There is nothing like a bright orange plant to catch your attention as you pass at a high rate of speed. I remember the first time I saw orange butterfly milkweed (Asclepias tuberosa) – it was like “Whoa! What is that?”. Now I look for about this time every year.  I’m always excited to spot more of it in the wild because I know it is important for monarch butterflies.  Often the flash of orange that I see is not milkweed. More common now is the naturalized orange daylily (Hemerocallis fulva) that blooms at the same time. This non-native lily decorates ditches and sunny roadsides in May and June.

Charles T. Bryson, USDA Agricultural Research Service,

Pink flowers are well represented this time of year. The pink blooming tree that is – alas – so common in Georgia is actually non-native but has been with us since 1745 when it was brought over from China. It is usually called mimosa tree but is also known as silk tree; the scientific name is Albizia julibrissin

Mimosa microphylla
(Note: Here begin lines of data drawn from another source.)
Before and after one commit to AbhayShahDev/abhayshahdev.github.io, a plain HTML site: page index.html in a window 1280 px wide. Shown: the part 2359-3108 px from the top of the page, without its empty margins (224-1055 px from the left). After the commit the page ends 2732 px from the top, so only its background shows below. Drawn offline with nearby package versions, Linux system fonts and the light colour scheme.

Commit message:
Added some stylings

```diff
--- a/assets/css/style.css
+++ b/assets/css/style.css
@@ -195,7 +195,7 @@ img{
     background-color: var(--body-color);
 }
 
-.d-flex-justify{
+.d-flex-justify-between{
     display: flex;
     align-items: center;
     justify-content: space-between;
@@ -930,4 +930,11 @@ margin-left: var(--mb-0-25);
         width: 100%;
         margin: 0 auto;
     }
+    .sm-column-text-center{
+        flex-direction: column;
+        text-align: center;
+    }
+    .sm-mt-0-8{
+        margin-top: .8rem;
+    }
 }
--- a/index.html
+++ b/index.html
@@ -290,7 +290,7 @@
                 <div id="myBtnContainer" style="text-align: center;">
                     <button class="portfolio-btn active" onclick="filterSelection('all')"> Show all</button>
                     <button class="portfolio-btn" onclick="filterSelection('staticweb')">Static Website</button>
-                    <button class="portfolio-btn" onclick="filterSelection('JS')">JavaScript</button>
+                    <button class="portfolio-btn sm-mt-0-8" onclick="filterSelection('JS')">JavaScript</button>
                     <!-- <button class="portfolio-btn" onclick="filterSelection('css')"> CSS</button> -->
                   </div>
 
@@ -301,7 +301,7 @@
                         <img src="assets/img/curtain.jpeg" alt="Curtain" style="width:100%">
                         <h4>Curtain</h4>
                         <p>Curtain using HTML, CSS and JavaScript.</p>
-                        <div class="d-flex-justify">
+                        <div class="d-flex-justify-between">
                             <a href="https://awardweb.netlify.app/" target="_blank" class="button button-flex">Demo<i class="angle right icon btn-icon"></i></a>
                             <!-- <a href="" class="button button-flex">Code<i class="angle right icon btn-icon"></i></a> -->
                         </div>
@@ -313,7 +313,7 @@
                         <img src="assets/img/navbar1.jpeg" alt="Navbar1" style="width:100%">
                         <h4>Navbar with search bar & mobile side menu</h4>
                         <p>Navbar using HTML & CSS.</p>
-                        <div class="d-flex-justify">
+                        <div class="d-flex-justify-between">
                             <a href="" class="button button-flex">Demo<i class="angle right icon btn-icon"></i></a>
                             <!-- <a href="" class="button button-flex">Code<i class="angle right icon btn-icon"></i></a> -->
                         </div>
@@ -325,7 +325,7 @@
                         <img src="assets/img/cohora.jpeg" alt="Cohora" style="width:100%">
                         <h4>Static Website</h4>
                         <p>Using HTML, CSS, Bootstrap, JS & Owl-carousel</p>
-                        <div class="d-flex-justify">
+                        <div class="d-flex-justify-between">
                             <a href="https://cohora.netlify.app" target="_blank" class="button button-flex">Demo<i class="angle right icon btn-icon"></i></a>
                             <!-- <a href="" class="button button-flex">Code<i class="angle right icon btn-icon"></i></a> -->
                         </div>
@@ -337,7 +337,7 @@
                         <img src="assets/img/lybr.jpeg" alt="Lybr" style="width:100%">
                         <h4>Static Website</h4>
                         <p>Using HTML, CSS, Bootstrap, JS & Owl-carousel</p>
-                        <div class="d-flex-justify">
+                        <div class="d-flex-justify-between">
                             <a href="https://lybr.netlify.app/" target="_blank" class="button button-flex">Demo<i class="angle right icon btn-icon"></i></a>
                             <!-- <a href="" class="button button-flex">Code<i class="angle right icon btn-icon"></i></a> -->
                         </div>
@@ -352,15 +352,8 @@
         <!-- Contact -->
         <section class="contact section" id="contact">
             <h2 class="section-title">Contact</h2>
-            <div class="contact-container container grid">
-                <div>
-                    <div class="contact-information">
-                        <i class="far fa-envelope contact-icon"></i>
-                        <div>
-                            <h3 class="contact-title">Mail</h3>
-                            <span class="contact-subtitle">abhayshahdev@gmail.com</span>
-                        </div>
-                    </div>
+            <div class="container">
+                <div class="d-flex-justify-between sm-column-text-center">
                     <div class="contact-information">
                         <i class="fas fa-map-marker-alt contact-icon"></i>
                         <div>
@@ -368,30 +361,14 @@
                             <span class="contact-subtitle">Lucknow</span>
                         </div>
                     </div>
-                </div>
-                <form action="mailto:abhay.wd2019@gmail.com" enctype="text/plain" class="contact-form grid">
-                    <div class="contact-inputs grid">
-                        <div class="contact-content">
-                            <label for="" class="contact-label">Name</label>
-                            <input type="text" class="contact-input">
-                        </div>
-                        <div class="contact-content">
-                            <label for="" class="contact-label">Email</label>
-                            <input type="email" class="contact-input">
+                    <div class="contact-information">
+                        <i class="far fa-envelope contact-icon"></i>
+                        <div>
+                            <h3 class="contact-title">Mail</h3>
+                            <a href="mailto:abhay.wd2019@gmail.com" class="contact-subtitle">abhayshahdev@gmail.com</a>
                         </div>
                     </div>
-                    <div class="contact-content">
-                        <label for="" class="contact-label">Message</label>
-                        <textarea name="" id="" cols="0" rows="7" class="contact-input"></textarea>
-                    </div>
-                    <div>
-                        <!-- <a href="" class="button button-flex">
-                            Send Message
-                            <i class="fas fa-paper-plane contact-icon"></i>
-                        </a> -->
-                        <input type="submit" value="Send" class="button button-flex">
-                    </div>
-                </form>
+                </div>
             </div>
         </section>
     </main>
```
I suppose the common name “mimosa” is due to its resemblance to a group of perennials in the genus Mimosa. I noticed one blooming on the roadside where I walk this week. The tiny blobs of pink fluff were arranged on a prickly vine-like plant whose foliage contracted upon contact; it’s common name is “sensitive” plant.  I think the one I found is Mimosa microphylla.
Phlox paniculata

Other pink perennials you might see are the tall pink phlox (Phlox paniculata), non-native pink cosmos (Cosmos bipinnatus) in the median strips when DOT plants wildflower seed mixes, and of course thistles.  Thistles are an often overlooked plant, usually scorned for their prickly foliage. There are native ones and non-native ones – I found this non-native Carduus nutans yesterday while photographing something else. In the fall I find the native Cirsium altissimum blooming; it’s prickles are a lot softer!

Carduus nutans

Blackberries can look like pink flowers from a distance

Blackberries have formed bright clusters of pink berries that might appear to be red flowers when you’re whizzing by them in the car. I snapped pictures of what I believe is Rubus argutus on the roadside near me. Give them time and they will turn from pink to red to black.

Two confusing plants are sumac (Rhus spp.)  and tree of heaven (Ailanthus altissima). While they have similar looking compound leaves, they are really very different. Tree of heaven has long finished blooming while sumac is blooming now. Sumac is considered a shrub while tree of heaven can grow 20-50 feet tall.  The bright orange seed heads forming on female Ailanthus altissima can make it appear that they are blooming. Sumac shrubs will have conical upright flower clusters that transition to clusters of red berries over the summer.

Seeds on female Ailanthus altissima
Flowers on staghorn sumac,  Rhus typhina

Besides dandelions and dandelion-like hawkweeds (Hieracium spp.), the only yellow flowers I have seen are black-eyed susans (Rudbeckia hirta) and whorled coreopsis (Coreopsis major). We will see many more yellow flowers soon enough.

Rudbeckia hirta
Coreopsis major